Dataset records

-------------------------

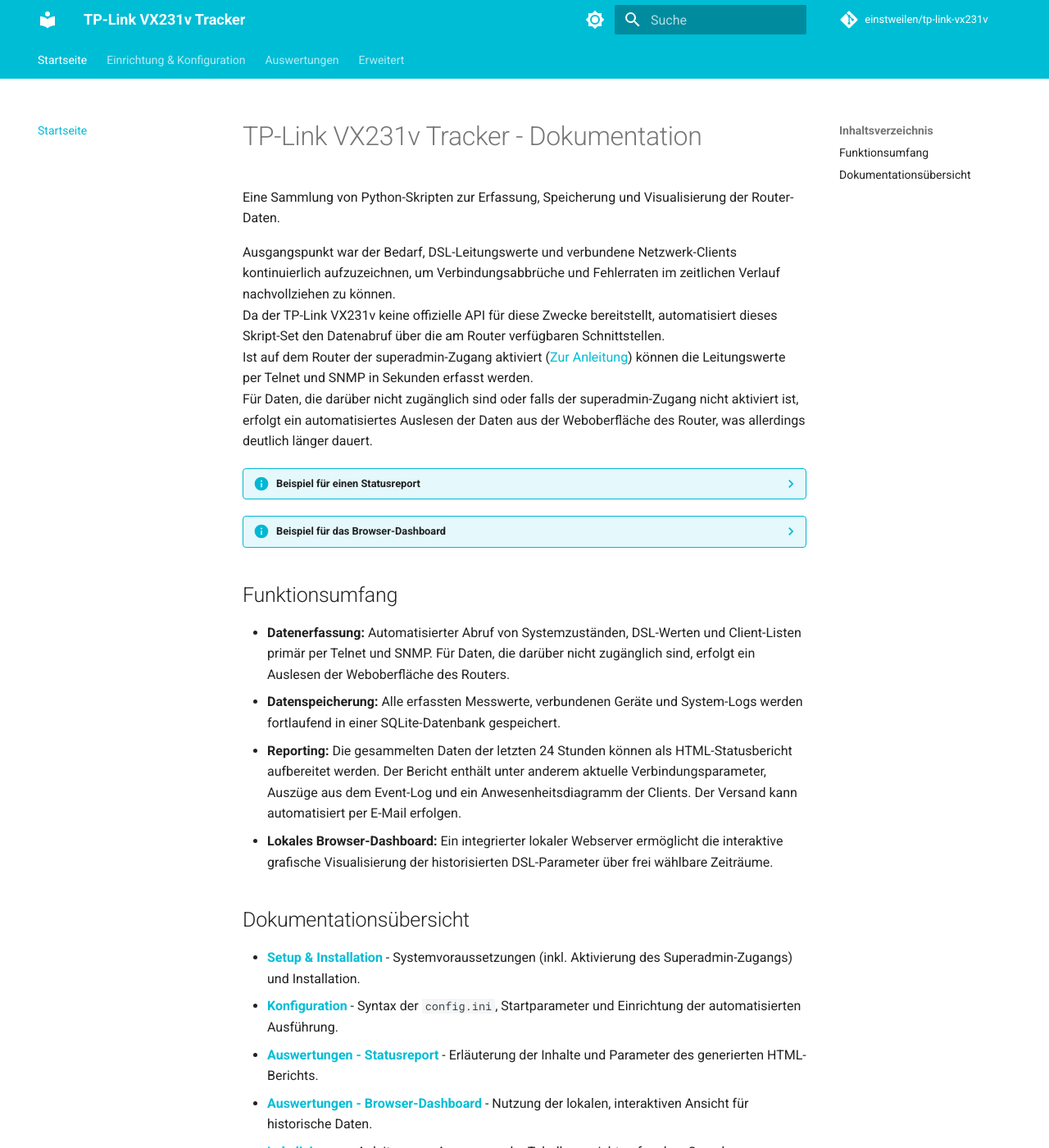
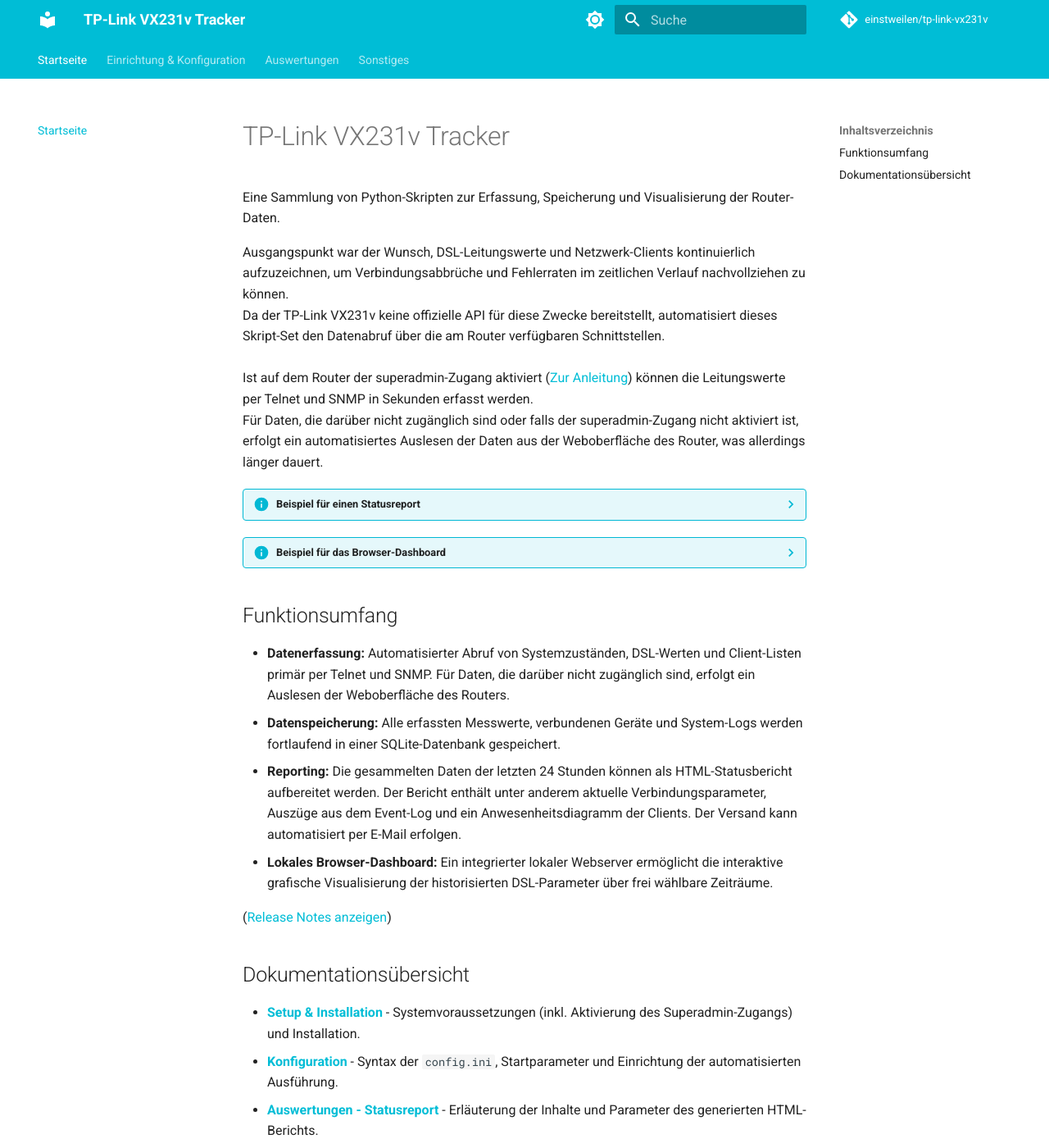
Before and after one commit to einstweilen/tp-link-vx231v, an MkDocs documentation site: the page built from docs/index.md, in a window 1280 px wide and 1400 px high. Shown: the whole window at 82% size. Built offline with MkDocs 1.6.1 and Material for MkDocs 9.7.7, drawn with Linux system fonts in a browser that asks for light colours; comment, search, counter and statistics services are not loaded.

Commit message:
Release Notes aktualisiert und in die Doku umgezogen

```diff
--- a/docs/index.md
+++ b/docs/index.md
@@ -1,11 +1,11 @@
-# TP-Link VX231v Tracker - Dokumentation
+# TP-Link VX231v Tracker
 
 Eine Sammlung von Python-Skripten zur Erfassung, Speicherung und Visualisierung der Router-Daten.
 
-Ausgangspunkt war der Bedarf, DSL-Leitungswerte und verbundene Netzwerk-Clients kontinuierlich aufzuzeichnen, um Verbindungsabbrüche und Fehlerraten im zeitlichen Verlauf nachvollziehen zu können.<br>
-Da der TP-Link VX231v keine offizielle API für diese Zwecke bereitstellt, automatisiert dieses Skript-Set den Datenabruf über die am Router verfügbaren Schnittstellen.<br>
+Ausgangspunkt war der Wunsch, DSL-Leitungswerte und Netzwerk-Clients kontinuierlich aufzuzeichnen, um Verbindungsabbrüche und Fehlerraten im zeitlichen Verlauf nachvollziehen zu können.<br>
+Da der TP-Link VX231v keine offizielle API für diese Zwecke bereitstellt, automatisiert dieses Skript-Set den Datenabruf über die am Router verfügbaren Schnittstellen.<br><br>
 Ist auf dem Router der superadmin-Zugang aktiviert ([Zur Anleitung](https://github.com/einstweilen/tp-link-vx231v/blob/main/superadmin_telnet_snmp_iperf.md)) können die Leitungswerte per Telnet und SNMP in Sekunden erfasst werden.<br>
-Für Daten, die darüber nicht zugänglich sind oder falls der superadmin-Zugang nicht aktiviert ist, erfolgt ein automatisiertes Auslesen der Daten aus der Weboberfläche des Router, was allerdings deutlich länger dauert.
+Für Daten, die darüber nicht zugänglich sind oder falls der superadmin-Zugang nicht aktiviert ist, erfolgt ein automatisiertes Auslesen der Daten aus der Weboberfläche des Router, was allerdings länger dauert.
 
 ??? info "Beispiel für einen Statusreport"
     ![Beispiel Statusreport](images/beispiel-statusreport.jpg)
@@ -20,6 +20,8 @@
 *   **Reporting:** Die gesammelten Daten der letzten 24 Stunden können als HTML-Statusbericht aufbereitet werden. Der Bericht enthält unter anderem aktuelle Verbindungsparameter, Auszüge aus dem Event-Log und ein Anwesenheitsdiagramm der Clients. Der Versand kann automatisiert per E-Mail erfolgen.
 *   **Lokales Browser-Dashboard:** Ein integrierter lokaler Webserver ermöglicht die interaktive grafische Visualisierung der historisierten DSL-Parameter über frei wählbare Zeiträume.
 
+([Release Notes anzeigen](release-notes.md))
+
 ## Dokumentationsübersicht
 
 *   [**Setup & Installation**](setup.md) - Systemvoraussetzungen (inkl. Aktivierung des Superadmin-Zugangs) und Installation.
--- a/mkdocs.yml
+++ b/mkdocs.yml
@@ -34,10 +34,11 @@
     - Setup & Installation: setup.md
     - Konfiguration & Automatisierung: konfiguration.md
     - Die config.ini im Detail: config-details.md
+    - Release Notes: release-notes.md
   - Auswertungen:
     - Statusreport: report.md
     - Browser-Dashboard: dashboard.md
-  - Erweitert:
+  - Sonstiges:
     - Lokalisierung: lokalisierung.md
 
 markdown_extensions:
```
Also changed, not shown: docs/release-notes.md (renamed from release-notes.md, +9 -0 lines), vx-info.md (+1 -1 lines).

-------------------------

### What you need to do
Please go through the data above and copy each line containing the word "index".

### Completed exercise
Before and after one commit to einstweilen/tp-link-vx231v, an MkDocs documentation site: the page built from docs/index.md, in a window 1280 px wide and 1400 px high. Shown: the whole window at 82% size. Built offline with MkDocs 1.6.1 and Material for MkDocs 9.7.7, drawn with Linux system fonts in a browser that asks for light colours; comment, search, counter and statistics services are not loaded.
--- a/docs/index.md
+++ b/docs/index.md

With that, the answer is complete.